\begin{align} \frac{\partial\mathcal{L}_i}{\partial \boldsymbol{w_j}} &= \sum_{k=1}^K \frac{\partial\mathcal{L}_i}{\partial f_k}\times\frac{\partial f_k}{\partial \boldsymbol{w_j}}\\ &= \frac{\partial\mathcal{L}_i}{\partial f_j}\times\frac{\partial f_j}{\partial \boldsymbol{w_j}}\\ &= \frac{\partial\mathcal{L}_i}{\partial f_j}\boldsymbol{x_i},\\ \end{align}

which follows from the derivative $\frac{\partial f_k}{\partial \boldsymbol{w_j}} = \boldsymbol{x_j}\mathbb{1}\left(j=k\right)$. The $j$th score is the only score where the vector $\boldsymbol{w_j}$ arises, and so the derivatives of the other scores with respect to $\boldsymbol{w_j}$ are all zero.
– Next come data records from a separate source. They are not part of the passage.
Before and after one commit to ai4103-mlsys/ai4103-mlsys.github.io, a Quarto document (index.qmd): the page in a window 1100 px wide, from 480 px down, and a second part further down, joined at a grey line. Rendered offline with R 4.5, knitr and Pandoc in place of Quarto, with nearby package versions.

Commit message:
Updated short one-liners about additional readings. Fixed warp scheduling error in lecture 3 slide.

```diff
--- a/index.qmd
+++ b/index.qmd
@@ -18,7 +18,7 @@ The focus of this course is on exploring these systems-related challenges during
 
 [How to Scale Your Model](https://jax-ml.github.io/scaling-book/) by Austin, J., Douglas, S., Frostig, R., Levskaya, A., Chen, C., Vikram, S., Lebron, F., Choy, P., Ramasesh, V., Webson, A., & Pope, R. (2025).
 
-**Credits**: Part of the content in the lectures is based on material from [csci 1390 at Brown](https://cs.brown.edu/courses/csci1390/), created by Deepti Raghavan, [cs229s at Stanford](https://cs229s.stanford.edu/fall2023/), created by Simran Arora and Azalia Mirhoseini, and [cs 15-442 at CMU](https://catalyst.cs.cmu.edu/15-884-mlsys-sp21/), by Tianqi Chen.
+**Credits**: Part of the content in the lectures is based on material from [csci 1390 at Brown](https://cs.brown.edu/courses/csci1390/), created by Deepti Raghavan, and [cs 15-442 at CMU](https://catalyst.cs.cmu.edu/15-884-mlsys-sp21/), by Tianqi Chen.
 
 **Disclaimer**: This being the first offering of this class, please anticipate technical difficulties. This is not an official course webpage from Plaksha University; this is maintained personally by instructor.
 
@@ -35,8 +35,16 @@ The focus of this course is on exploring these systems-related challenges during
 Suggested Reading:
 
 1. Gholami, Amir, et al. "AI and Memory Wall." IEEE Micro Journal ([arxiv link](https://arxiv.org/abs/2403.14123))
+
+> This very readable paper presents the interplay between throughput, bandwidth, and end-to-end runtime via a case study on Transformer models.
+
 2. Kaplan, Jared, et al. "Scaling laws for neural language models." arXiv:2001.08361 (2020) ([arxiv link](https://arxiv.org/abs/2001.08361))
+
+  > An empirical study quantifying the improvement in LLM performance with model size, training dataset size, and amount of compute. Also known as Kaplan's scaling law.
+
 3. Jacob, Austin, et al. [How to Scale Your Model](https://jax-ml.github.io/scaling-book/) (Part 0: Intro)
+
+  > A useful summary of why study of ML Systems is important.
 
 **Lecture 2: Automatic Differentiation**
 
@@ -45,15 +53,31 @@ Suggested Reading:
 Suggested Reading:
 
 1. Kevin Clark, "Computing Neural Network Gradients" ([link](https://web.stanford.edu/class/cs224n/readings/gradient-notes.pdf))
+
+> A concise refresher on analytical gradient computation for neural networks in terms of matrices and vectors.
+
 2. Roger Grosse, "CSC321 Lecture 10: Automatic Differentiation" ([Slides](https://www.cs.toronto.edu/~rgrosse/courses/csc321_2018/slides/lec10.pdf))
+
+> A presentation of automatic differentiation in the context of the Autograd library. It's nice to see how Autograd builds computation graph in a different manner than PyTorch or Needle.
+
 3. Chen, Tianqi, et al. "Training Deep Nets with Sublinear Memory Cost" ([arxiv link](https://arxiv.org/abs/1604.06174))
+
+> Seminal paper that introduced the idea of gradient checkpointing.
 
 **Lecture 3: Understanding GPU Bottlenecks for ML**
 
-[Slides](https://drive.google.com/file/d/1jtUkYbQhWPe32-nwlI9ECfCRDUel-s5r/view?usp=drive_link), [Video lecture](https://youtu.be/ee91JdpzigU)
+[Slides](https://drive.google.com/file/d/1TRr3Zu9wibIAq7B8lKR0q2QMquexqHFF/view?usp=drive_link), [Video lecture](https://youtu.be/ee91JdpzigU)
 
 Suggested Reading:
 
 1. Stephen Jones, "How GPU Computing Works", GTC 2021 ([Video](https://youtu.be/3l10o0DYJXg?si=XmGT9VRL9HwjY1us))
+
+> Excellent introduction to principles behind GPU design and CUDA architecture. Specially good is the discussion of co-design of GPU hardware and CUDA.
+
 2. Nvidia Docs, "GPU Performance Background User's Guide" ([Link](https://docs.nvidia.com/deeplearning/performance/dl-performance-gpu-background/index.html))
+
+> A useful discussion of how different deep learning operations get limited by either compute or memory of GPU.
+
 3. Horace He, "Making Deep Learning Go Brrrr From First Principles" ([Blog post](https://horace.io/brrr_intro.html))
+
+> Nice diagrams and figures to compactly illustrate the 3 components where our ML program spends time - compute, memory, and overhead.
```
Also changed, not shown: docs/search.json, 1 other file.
The total loss $\mathcal{L}$ is obtained as the summation of the losses across all $N$ observations, and so

\begin{align*} \frac{\partial\mathcal{L}}{\partial \boldsymbol{w_j}} &= \sum_{i=1}^N \frac{\partial\mathcal{L}_i}{\partial f_j}\boldsymbol{x_i}. \end{align*}
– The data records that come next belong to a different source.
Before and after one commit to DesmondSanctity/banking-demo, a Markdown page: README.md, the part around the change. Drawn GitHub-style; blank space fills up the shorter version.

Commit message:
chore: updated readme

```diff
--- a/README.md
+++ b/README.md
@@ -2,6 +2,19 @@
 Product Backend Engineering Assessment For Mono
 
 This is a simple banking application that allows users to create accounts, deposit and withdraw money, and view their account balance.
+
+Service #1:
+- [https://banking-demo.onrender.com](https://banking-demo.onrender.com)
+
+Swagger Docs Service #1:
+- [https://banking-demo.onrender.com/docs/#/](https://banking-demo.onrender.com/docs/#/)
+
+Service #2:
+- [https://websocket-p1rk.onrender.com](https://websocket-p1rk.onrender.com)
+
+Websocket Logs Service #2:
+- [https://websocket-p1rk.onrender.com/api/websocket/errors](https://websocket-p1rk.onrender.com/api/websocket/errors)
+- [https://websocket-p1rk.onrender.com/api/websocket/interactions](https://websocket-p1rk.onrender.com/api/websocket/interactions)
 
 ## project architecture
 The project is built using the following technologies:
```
This matrix of the derivatives of the loss with respect to the weights is simply obtained as the matrix product of the observation matrix and the matrix of the derivatives of the loss with respect to the scores \begin{align*} \begin{bmatrix} \sum_{i=1}^N \frac{\partial\mathcal{L}_i}{\partial f_1}\boldsymbol{x_i} & \cdots & \sum_{i=1}^N \frac{\partial\mathcal{L}_i}{\partial f_K}\boldsymbol{x_i}\\ \end{bmatrix} &= \begin{bmatrix} x_{11} & \cdots & x_{N1}\\ \vdots & \ddots & \vdots\\ x_{1D} & \cdots & x_{ND}\\ \end{bmatrix} \times \begin{bmatrix} \frac{\partial\mathcal{L}_1}{\partial f_1} & \cdots & \frac{\partial\mathcal{L}_1}{\partial f_K}\\ \vdots & \ddots & \vdots\\ \frac{\partial\mathcal{L}_N}{\partial f_1} & \cdots & \frac{\partial\mathcal{L}_N}{\partial f_K}\\ \end{bmatrix}\\ dW &= X^\top dF \end{align*}
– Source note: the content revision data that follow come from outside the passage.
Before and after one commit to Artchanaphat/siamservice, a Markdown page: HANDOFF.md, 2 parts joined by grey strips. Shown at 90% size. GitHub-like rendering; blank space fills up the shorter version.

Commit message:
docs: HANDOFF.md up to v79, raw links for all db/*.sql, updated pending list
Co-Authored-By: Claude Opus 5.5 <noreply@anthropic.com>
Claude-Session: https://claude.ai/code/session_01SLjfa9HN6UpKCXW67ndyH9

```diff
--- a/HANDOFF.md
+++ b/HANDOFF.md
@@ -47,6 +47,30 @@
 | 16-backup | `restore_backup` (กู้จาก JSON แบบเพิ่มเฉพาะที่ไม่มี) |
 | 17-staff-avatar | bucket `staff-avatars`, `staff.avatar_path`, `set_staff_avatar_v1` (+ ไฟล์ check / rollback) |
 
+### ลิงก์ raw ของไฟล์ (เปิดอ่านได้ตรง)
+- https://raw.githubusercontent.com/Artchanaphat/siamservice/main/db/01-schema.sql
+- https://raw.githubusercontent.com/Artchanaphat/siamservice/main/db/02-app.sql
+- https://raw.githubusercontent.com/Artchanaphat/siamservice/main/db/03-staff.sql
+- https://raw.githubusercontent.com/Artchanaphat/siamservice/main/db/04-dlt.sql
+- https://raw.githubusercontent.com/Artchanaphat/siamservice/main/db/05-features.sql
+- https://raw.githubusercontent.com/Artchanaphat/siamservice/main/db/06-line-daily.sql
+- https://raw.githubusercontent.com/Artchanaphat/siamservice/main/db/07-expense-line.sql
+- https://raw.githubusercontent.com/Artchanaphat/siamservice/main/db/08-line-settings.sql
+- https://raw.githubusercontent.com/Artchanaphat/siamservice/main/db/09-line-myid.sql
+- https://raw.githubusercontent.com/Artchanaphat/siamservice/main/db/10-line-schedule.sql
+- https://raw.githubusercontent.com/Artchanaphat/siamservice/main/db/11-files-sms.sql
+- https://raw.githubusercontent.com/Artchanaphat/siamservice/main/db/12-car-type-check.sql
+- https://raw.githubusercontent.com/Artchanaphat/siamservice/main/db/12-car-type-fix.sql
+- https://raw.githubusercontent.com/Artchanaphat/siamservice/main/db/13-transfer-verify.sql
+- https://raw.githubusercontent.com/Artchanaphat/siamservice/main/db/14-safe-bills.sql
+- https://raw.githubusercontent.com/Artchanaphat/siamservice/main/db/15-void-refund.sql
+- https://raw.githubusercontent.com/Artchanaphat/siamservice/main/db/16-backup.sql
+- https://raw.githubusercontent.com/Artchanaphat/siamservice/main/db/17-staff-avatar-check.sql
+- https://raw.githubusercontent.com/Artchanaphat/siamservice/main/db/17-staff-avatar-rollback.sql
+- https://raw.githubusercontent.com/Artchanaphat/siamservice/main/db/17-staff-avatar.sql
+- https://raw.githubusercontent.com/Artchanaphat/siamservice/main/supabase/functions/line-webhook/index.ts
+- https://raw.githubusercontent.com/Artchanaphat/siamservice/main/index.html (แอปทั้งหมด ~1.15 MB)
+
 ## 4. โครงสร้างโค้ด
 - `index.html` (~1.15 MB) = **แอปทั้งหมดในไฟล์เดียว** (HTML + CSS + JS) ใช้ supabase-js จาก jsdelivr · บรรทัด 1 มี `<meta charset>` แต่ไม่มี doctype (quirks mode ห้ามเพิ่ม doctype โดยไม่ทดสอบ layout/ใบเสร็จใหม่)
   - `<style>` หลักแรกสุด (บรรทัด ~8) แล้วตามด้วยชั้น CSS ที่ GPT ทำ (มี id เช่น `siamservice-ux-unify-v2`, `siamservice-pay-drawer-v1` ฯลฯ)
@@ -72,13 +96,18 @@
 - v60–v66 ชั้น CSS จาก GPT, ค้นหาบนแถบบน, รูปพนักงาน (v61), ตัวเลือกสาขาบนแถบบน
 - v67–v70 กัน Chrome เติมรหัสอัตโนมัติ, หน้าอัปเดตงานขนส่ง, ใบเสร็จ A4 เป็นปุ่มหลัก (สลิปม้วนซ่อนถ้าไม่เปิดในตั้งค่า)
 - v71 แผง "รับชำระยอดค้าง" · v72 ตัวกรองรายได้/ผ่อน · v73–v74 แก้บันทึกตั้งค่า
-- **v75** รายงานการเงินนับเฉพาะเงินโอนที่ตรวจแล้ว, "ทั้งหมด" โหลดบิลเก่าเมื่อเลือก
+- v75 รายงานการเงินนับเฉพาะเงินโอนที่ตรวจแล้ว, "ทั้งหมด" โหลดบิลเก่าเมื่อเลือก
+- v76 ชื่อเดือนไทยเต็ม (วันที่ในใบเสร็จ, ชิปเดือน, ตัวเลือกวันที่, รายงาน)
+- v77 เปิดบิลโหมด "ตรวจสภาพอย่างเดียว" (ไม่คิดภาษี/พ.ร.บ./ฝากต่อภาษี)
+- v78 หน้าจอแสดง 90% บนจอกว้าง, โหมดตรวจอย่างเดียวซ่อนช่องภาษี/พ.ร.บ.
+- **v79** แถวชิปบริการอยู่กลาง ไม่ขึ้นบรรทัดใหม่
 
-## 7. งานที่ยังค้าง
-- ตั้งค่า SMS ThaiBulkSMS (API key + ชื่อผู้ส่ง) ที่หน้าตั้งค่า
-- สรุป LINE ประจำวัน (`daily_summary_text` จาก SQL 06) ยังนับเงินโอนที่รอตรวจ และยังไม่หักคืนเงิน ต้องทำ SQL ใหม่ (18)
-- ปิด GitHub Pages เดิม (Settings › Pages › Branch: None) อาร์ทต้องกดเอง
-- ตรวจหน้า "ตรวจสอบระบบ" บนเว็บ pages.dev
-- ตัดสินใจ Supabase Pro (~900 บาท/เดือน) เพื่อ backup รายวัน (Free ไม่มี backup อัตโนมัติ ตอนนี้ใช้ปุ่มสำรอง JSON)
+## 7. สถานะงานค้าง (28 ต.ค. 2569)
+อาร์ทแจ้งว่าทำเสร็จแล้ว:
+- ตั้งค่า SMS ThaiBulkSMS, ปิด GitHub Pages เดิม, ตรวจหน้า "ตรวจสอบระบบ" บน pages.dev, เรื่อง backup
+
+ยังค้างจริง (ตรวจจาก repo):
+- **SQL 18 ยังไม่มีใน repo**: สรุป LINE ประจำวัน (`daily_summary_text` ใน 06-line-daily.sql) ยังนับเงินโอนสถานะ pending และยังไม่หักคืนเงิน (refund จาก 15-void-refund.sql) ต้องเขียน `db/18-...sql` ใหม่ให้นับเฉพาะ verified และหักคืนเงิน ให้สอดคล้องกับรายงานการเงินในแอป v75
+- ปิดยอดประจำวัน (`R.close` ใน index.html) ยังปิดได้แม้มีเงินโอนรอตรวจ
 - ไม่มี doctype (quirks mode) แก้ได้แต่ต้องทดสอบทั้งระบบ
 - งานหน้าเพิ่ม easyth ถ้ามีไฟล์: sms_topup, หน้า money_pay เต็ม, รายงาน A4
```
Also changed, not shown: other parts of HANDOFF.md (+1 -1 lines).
The derivative of the loss with respect to the biases is obtained similarly. Again using the chain rule,

\begin{align} \frac{\partial\mathcal{L}_i}{\partial b_j} &= \sum_{k=1}^K \frac{\partial\mathcal{L}_i}{\partial f_k}\times\frac{\partial f_k}{\partial b_j}\\ &= \frac{\partial\mathcal{L}_i}{\partial f_j}\times\frac{\partial f_j}{\partial b_j}\\ &= \frac{\partial\mathcal{L}_i}{\partial f_j}\times 1,\\ \end{align}

which follows from the derivative $\frac{\partial f_k}{\partial \boldsymbol{b_j}} = \mathbb{1}\left(j=k\right)$. The derivative of the loss across all observations is again obtained via summation

\begin{align*} \frac{\partial\mathcal{L}}{\partial b_j} &= \sum_{i=1}^N \frac{\partial\mathcal{L}_i}{\partial b_j}\\ &= \sum_{i=1}^N \frac{\partial\mathcal{L}_i}{\partial f_j}, \end{align*}

and therefore

\begin{align} db &= \begin{bmatrix} \sum_{i=1}^N \frac{\partial\mathcal{L}_i}{\partial f_1} \\ \vdots\\ \sum_{i=1}^N \frac{\partial\mathcal{L}_i}{\partial f_K}\\ \end{bmatrix} = \begin{bmatrix} \sum_{i=1}^N dF_{i1} \\ \vdots\\ \sum_{i=1}^N dF_{iK}\\ \end{bmatrix}.\\ \end{align}